With Nothing to Hide, Director Cavayé transitions from the action films he has built his reputation on (2010’s Point Blank), to one ripe with social commentary. On the same day of the lunar eclipse, seven friends get together at the home of one of the couples. The most familiar face in the cast would be Berenice Bejo (The Artist), but this is a strong ensemble performance, and it’s great to watch how each of the seven leave indelible impressions on us.



The basic premise is the challenge to leave all smartphones on the table, and to publicly accept calls, texts, and mail—the notion being that couples and friends shouldn’t have secrets from each other, and that privacy in this scenario, is unnecessary. Of course, this is far easier said in theory than in practice; as secrets, deceptions, and long held frustrations rear their ugly head as incoming texts and messages pour in. It’s great to watch how tightly wound the plot develops, and while there is an ending that’s something of a cop out, the journey this film takes us on before that end point, is more than satisfying. It’s a very French farce, newly minted for the iPhone generation.

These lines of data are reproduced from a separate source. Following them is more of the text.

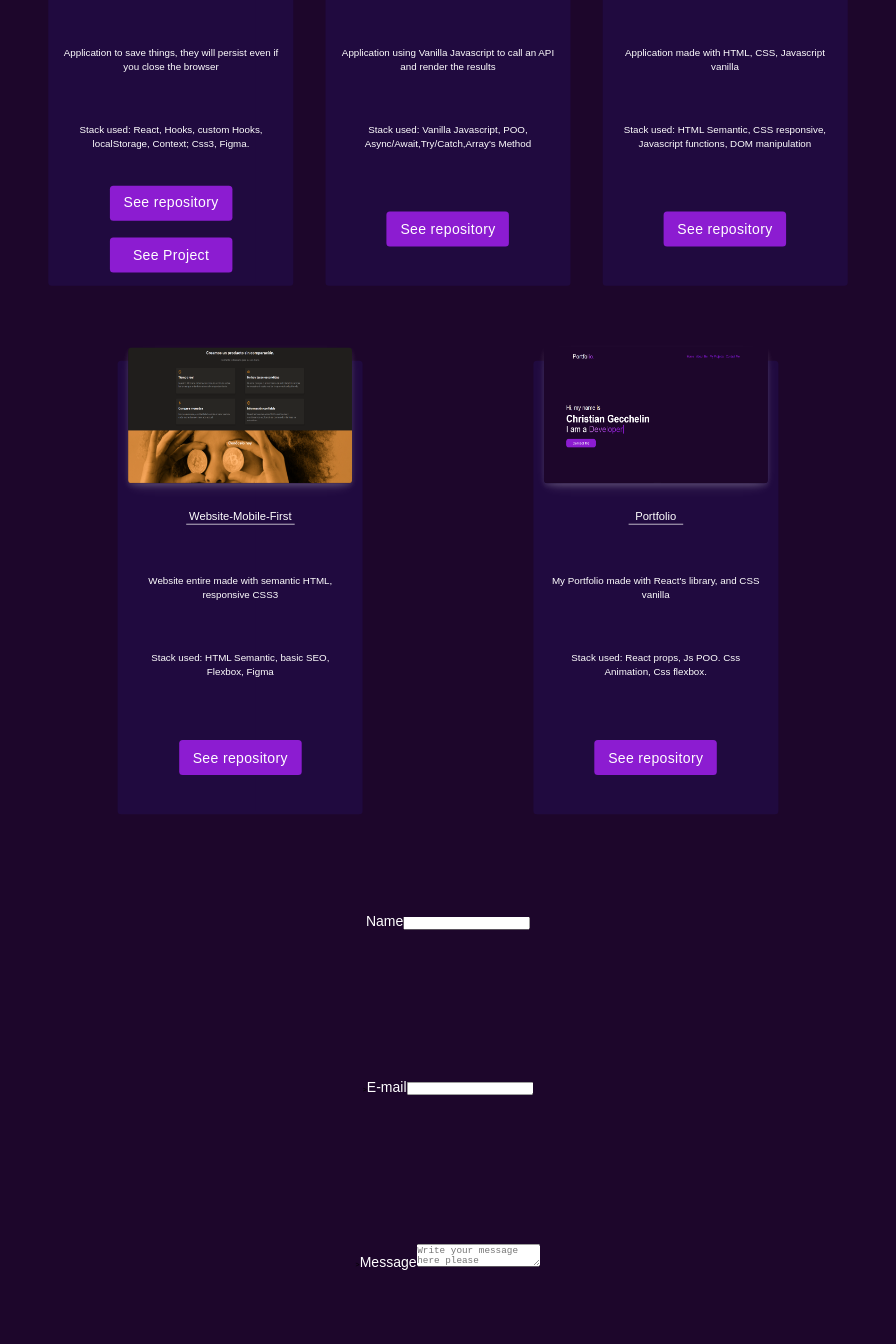
Repository: ChristianGecchelin/portfolio-web
Page: /
These files come from the project's save history. The page is drawn as it stood at one moment and after the next save; the edit follows.
The browser window is 1280 px wide. The pictures show the part of the page from y = 1715 to 3635 px (the page is 3635 px tall), at 70% of full size.
The project was rebuilt for these pictures with package versions that can differ from the ones it lists, and the page was loaded fresh each time.

Above is the page before, as saved 2022-01-22 17:14:36.

After the next save:
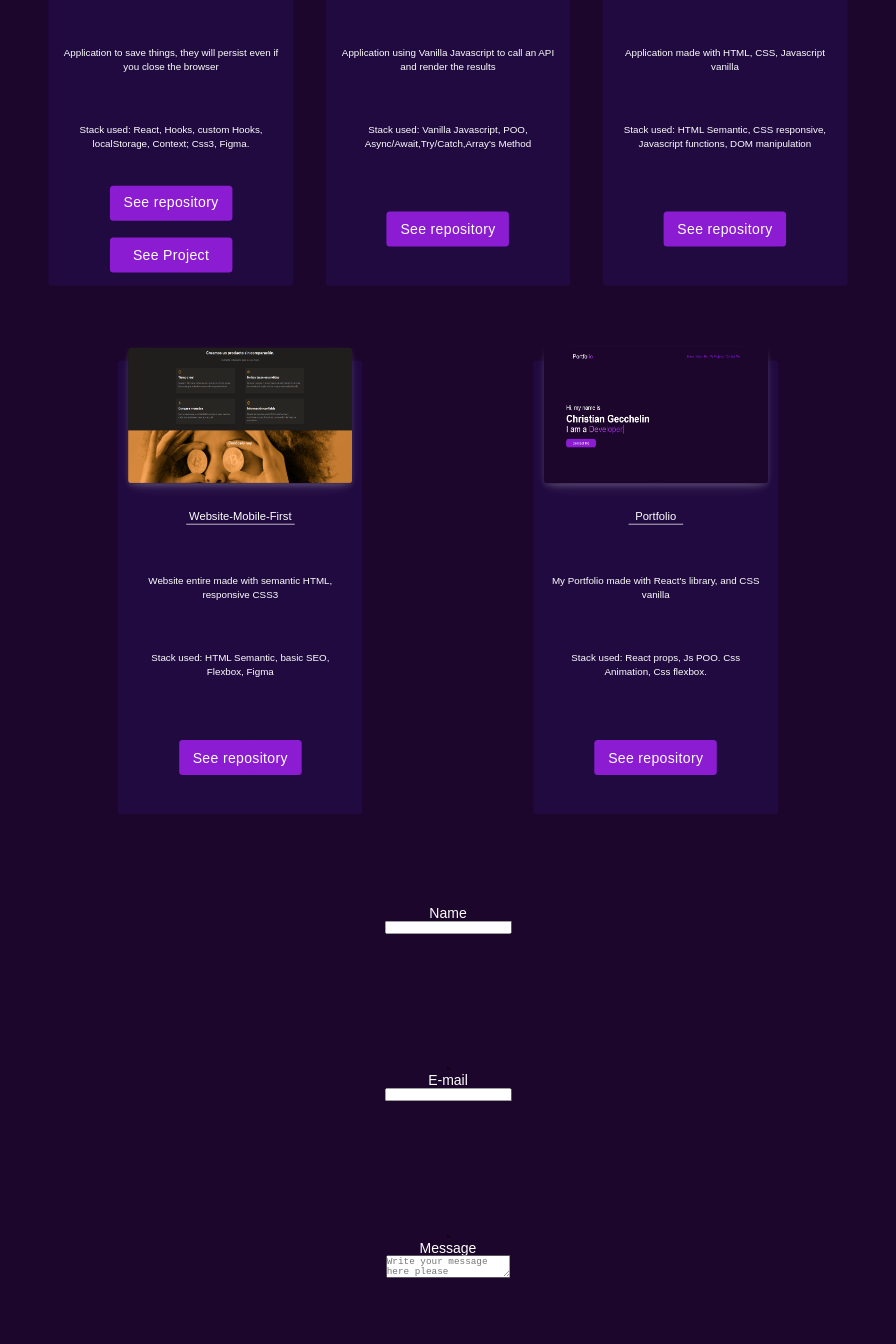
Saved 44 s later.
--- a/src/ContactMe/ContactMe.css
+++ b/src/ContactMe/ContactMe.css
@@ -22,6 +22,13 @@
   width: 100%;
   height: 100%;
 }
+.ContactMe-container .form-container form .form-section-container {
+  display: flex;
+  flex-direction: column;
+  align-items: center;
+  justify-content: center;
+  width: 70%;
+}
 .ContactMe-container .form-container form label {
   color: #fff;
   font-size: 2rem;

So yes, you may have to break out the eyeglasses for this one, and stay glued to the screen reading subtitles; but I promise you, the reward factor is high with these two foreign films.